The RSNO and Conductor Laureate Neeme Järvi attracted a very large audience for Friday’s concert in the Usher Hall, Edinburgh. The vigorous applause welcoming Järvi to the rostrum suggested that it was the conductor himself who had drawn in the crowds as much as the repertoire, which was to cover Dvořák's Serenade for Strings and Shostakovich’s Symphony No. 7 (Leningrad).

© RSNO
© RSNO

The choice of programme was interesting: two works very different in their scoring, composition and nature. The Serenade was written in 12 days in 1875, a very happy time for Dvořák, who was recently married and soon to compose his joyous F major symphony. The thirty-minute work seems eternally positive, showing only occasional dabbles with gentle melancholy, such as in the Waltz.
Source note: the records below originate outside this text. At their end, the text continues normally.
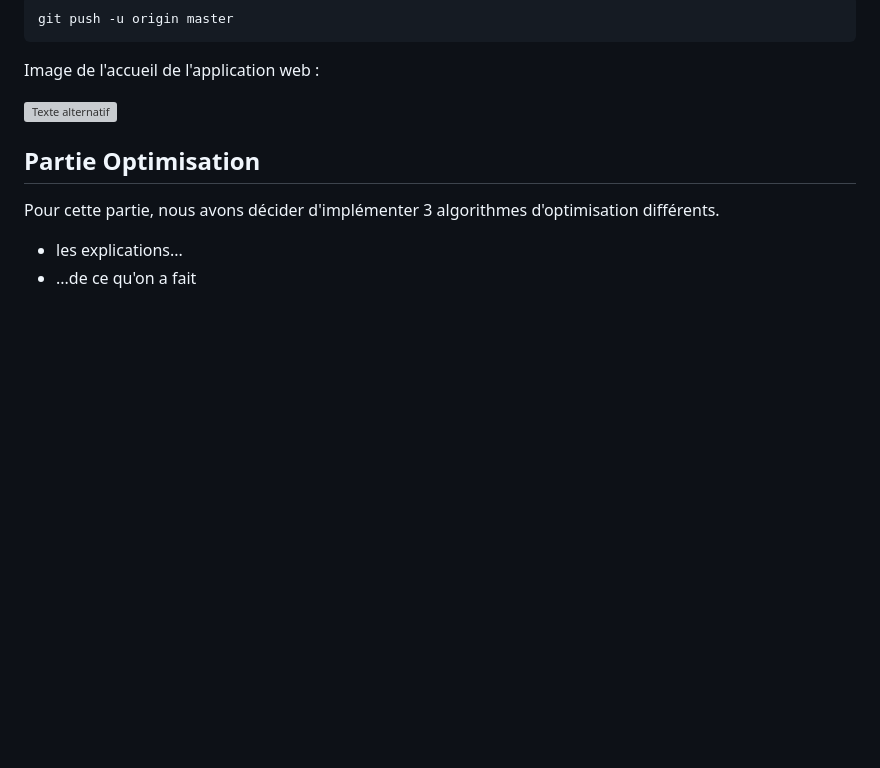
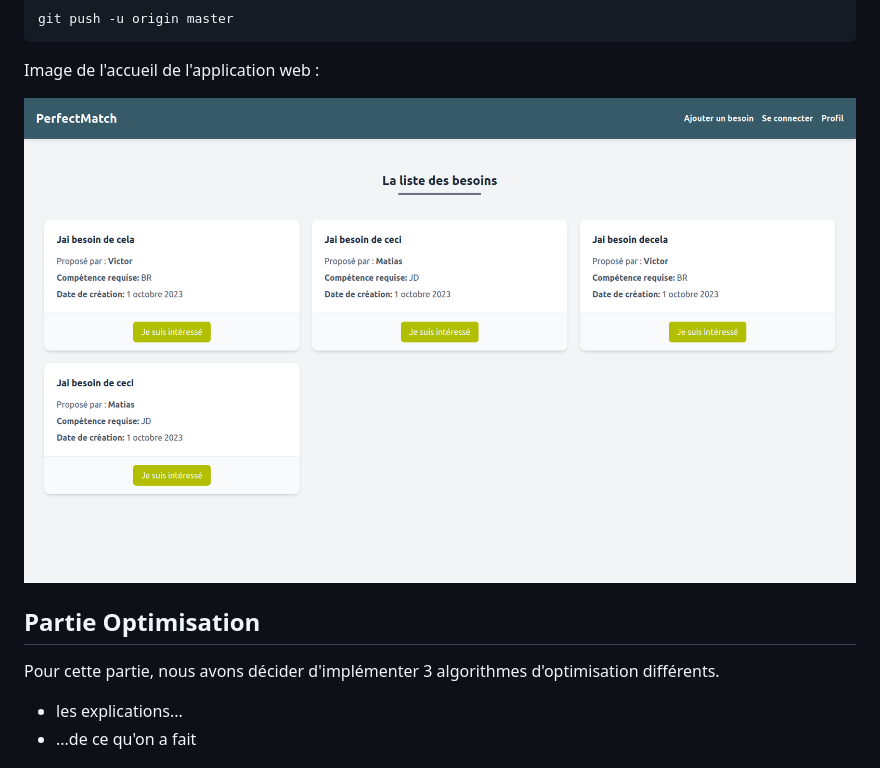
Before and after one commit to celie-ponroy/crazy_charky_day-Team-Otes, a Markdown page: opti/Rapport_final.md, the part around the change. GitHub-like rendering; blank space fills up the shorter version; grey boxes are pictures that could not be loaded.

Commit message:
Ajout image

```diff
--- a/opti/Rapport_final.md
+++ b/opti/Rapport_final.md
@@ -67,7 +67,7 @@ git push -u origin master
 
 Image de l'accueil de l'application web :
 
-![Texte alternatif](accueil.png "Accueil de l'application")
+![Texte alternatif](/image/accueil.png "Accueil de l'application")
 
 ##  Partie Optimisation ##
 
```
Also changed, not shown: image/accueil.png (renamed from accueil.png).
The ternary (A-B-A) form of four of the five movements, suggestive of symphony’s third, maintains a solid and subtly reassuring grip on the principal themes of the work.

The RSNO strings were set out very extensively for the evening, and it was surprising to see the full section turn out for the Dvořák, a work usually played by far fewer than the 60 players present here. However, at no point did the music threaten to become heavy. It retained delicacy of touch throughout and was delightfully playful in the scherzo and allegro, with the ‘sunny lyricism’ offered by the programme note wholly delivered. Järvi drove much of the piece reasonably briskly, which perhaps aided the light-heartedness. A smaller orchestra might have allowed for slightly greater tempo variation, but this was a very pleasing performance which probably helped to relax the audience, ready for the extremes of the Shostakovich to come.

Shostakovich’s Leningrad symphony is his longest, with performances usually taking around 80 minutes. It was composed in circumstances very different to those enjoyed by Dvořák in the time of his Serenade. Officially, it was said to have been composed in response to the German invasion of the Soviet Union in June 1941, and completed in December of the same year. This seems fairly unlikely, however, and the widely accepted view is now that the composer had conceived at least the principal ideas of the symphony before invasion. The piece is therefore taken to be about fascism and tyranny in general, rather than Nazism specifically. Either way, it is certainly not the trouble-free pleasure music of the Serenade. It is scored for a very large orchestra; in addition to the 60 strings were 19 brass players, 13 woodwind, 8 percussion, two harps and a piano.

The first movement opens in turns with heroic and peaceful themes in the strings. The famous ‘invasion’ section follows. Over a repeated side-drum figure, a very simple march tune is played thirteen times in increasingly full orchestration. Järvi masterminded the ten-minute passage perfectly, and the Orchestra responded brilliantly. The initial side-drum rhythm was quiet and yet solid enough to give a strong impression of the unexpectedness of the Nazi invasion. The theme was passed around the Orchestra with gently mounting tension until the great tuttis brought the aggressive wind dissonances and interjections from the percussion section. At the culmination of the passage, the floor could be felt vibrating, and the sorrowful lament (Shostakovich referred to this section as a requiem) for bassoon, played with beautiful tone, was tragic.

The inner movements follow a similar pattern of lyricism-militarism-resolve. The wind solos, notably for oboe and clarinet, were again excellent. The grand middle sections were followed by wonderfully ominous passages, particularly in the second movement, in which an extended bass clarinet solo continues over harp and military rhythm for woodwind, holding the memories of past conflict very close. The fourth movement again displays an ascent to a tumultuous middle section, followed by a quieter passage, this time with melodies passing between woodwind and strings. The work is not allowed to resolve quietly, however. A colossal C-major ending, which at its outset might suggest a proper resolution, finishes the symphony in a slightly ironic manner: is it really as easy as finishing with a big C-major chord after so much turmoil earlier in the piece? The shrill wind triplets and dissonant notes in the lower brass suggest not. Either way, there was no reserve from the Orchestra in the final passage, which prompted very lengthy applause. Järvi in particular, who had led with calm authority throughout, received a large cheer. This was a very solid presentation of a symphony with a history of notable performances, perhaps none more so than in Leningrad itself in 1942, in which an orchestra was cobbled together and the concert broadcast on loudspeakers throughout the city and at the invaders. It is also a special piece for the Orchestra and Järvi, whose 1988 Dundee recording of the piece received wide acclaim.